■ **Try it**
Exclude the pictures, then restate exactly each line of the data below from the first through the line containing "whose numbers were".

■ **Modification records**
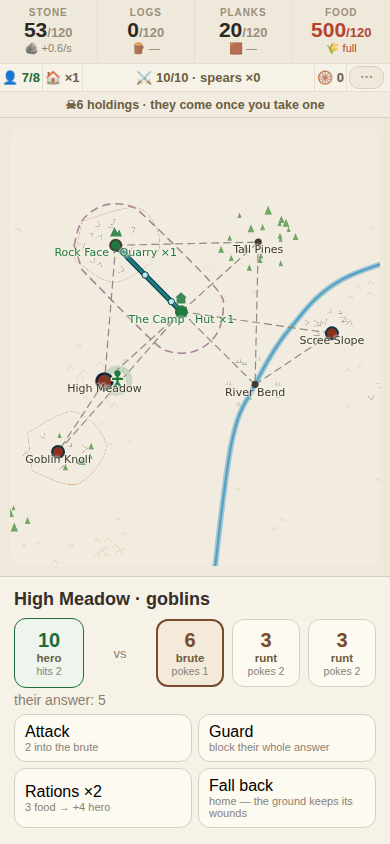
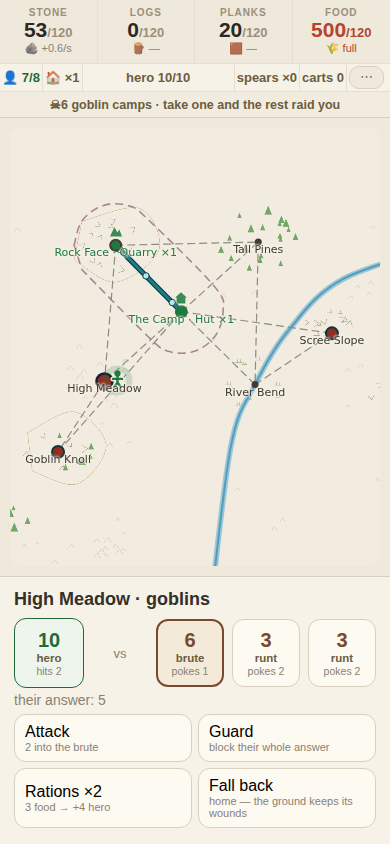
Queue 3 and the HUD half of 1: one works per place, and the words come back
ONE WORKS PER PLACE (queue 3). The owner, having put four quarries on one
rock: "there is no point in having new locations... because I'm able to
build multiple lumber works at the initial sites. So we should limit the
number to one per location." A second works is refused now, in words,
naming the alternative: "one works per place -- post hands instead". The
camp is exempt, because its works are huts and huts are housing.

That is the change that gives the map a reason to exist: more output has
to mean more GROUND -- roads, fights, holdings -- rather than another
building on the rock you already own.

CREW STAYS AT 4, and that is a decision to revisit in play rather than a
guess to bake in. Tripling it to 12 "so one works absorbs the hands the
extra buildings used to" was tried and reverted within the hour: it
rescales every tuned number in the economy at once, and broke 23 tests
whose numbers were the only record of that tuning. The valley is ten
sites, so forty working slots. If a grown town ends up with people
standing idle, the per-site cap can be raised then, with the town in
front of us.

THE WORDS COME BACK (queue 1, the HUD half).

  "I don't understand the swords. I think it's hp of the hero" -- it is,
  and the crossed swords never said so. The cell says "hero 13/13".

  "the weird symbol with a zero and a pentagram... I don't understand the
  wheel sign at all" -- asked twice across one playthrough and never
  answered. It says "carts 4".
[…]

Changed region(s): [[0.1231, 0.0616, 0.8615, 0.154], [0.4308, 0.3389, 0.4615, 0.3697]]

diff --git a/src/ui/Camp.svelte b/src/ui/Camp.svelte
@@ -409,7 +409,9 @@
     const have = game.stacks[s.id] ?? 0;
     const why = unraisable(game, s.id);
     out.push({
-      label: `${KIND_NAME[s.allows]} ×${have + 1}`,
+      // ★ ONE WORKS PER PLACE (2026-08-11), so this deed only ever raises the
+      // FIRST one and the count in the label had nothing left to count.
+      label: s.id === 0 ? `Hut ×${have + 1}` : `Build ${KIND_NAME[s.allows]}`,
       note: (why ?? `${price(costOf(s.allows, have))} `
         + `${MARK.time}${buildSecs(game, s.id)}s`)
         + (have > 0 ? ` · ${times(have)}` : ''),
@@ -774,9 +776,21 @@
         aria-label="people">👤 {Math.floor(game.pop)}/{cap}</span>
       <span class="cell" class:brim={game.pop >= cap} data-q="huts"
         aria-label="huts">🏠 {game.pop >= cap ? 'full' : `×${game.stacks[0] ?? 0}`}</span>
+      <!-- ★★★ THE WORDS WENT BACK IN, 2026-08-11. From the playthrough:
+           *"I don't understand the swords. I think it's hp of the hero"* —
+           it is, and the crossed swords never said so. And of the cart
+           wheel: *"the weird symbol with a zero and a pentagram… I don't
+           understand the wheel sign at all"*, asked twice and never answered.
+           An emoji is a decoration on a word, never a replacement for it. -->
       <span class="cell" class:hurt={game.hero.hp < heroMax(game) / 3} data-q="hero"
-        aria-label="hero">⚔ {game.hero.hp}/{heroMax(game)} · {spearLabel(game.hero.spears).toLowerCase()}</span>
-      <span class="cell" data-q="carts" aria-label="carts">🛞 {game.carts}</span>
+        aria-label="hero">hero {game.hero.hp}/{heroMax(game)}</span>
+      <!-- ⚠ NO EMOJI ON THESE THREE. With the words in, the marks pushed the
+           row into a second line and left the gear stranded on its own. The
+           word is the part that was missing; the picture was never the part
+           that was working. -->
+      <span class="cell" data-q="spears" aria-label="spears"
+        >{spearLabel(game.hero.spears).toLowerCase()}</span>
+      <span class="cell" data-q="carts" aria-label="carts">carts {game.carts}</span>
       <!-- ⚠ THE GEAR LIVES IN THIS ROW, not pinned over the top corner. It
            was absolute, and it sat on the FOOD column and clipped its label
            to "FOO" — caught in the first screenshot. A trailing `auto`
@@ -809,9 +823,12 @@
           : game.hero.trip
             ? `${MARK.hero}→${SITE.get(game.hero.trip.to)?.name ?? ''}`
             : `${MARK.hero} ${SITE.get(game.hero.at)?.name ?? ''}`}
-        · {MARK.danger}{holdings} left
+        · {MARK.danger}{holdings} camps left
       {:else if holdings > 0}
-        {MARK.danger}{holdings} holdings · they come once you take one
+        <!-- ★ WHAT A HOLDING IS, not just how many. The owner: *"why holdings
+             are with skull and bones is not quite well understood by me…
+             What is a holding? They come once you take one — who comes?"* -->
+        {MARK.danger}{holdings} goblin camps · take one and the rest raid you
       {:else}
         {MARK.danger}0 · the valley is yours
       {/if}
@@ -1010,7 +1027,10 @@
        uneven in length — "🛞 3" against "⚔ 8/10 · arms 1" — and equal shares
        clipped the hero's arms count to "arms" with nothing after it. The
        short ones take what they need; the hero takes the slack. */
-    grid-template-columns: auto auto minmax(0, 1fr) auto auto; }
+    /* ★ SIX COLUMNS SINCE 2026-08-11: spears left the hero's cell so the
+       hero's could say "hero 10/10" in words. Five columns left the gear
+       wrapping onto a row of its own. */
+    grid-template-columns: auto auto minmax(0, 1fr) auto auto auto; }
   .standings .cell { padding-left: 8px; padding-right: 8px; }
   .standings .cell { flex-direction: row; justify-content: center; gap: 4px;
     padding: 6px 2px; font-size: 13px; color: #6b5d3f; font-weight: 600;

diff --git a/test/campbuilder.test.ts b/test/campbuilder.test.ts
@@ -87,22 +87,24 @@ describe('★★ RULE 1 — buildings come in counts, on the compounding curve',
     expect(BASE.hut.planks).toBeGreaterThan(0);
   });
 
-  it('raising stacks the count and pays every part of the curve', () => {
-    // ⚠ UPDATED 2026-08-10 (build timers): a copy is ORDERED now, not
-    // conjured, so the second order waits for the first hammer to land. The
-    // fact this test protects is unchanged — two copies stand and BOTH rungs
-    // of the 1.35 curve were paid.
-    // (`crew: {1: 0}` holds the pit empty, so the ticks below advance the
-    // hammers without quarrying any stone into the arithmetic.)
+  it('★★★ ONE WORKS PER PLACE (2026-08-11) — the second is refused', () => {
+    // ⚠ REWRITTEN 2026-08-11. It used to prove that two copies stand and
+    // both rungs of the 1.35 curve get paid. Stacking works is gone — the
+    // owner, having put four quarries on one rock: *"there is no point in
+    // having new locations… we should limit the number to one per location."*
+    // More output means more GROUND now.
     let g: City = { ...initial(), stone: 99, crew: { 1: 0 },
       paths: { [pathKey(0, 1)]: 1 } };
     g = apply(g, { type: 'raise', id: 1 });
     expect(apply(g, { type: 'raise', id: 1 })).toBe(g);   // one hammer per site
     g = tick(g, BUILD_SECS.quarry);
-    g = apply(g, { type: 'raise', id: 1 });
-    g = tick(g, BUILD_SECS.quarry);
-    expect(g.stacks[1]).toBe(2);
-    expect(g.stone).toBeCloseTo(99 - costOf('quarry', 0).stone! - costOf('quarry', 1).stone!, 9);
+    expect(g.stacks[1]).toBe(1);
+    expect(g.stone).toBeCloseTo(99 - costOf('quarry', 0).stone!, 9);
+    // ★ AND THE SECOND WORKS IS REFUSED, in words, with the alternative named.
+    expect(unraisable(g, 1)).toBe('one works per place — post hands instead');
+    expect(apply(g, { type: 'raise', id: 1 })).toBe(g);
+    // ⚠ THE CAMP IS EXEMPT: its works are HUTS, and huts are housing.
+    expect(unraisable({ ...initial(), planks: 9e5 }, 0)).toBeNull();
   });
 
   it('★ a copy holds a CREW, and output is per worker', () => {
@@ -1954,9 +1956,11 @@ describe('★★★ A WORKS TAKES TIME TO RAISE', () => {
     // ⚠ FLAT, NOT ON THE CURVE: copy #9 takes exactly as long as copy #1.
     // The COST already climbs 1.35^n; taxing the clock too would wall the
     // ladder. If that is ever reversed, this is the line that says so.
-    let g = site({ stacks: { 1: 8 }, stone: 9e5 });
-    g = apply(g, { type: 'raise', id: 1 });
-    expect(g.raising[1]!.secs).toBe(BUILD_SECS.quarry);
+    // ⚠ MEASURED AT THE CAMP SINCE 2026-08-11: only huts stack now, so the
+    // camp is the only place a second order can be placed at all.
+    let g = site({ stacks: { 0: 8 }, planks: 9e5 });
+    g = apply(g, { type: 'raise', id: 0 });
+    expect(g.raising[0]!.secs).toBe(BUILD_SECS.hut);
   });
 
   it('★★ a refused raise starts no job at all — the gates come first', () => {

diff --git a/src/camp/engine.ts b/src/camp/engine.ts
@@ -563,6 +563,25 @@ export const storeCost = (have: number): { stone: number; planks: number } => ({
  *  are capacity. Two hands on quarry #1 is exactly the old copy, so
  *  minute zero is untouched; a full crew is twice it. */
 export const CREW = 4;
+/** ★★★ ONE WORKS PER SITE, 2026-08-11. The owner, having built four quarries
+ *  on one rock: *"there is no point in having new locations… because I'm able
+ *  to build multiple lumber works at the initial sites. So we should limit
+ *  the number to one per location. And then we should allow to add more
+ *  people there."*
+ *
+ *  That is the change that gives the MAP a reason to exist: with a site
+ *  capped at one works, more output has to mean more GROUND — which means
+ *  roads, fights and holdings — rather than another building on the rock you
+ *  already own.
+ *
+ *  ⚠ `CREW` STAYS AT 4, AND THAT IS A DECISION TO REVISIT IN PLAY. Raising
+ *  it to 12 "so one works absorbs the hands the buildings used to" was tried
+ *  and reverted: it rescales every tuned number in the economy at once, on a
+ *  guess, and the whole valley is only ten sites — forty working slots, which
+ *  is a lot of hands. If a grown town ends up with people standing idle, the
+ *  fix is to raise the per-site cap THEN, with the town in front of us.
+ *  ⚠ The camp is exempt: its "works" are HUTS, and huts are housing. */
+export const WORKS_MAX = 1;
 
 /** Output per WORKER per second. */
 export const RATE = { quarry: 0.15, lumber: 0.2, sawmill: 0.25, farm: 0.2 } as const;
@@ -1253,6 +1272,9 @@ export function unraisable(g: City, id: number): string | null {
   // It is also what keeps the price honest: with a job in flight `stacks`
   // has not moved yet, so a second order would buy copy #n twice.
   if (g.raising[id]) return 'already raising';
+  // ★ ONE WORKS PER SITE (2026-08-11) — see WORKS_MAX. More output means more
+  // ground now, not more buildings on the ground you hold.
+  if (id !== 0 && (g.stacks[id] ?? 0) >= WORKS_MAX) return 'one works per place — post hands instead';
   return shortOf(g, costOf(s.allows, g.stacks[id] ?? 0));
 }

■ **Solution to this task**
Queue 3 and the HUD half of 1: one works per place, and the words come back
ONE WORKS PER PLACE (queue 3). The owner, having put four quarries on one
rock: "there is no point in having new locations... because I'm able to
build multiple lumber works at the initial sites. So we should limit the
number to one per location." A second works is refused now, in words,
naming the alternative: "one works per place -- post hands instead". The
camp is exempt, because its works are huts and huts are housing.

That is the change that gives the map a reason to exist: more output has
to mean more GROUND -- roads, fights, holdings -- rather than another
building on the rock you already own.

CREW STAYS AT 4, and that is a decision to revisit in play rather than a
guess to bake in. Tripling it to 12 "so one works absorbs the hands the
extra buildings used to" was tried and reverted within the hour: it
rescales every tuned number in the economy at once, and broke 23 tests
whose numbers were the only record of that tuning. The valley is ten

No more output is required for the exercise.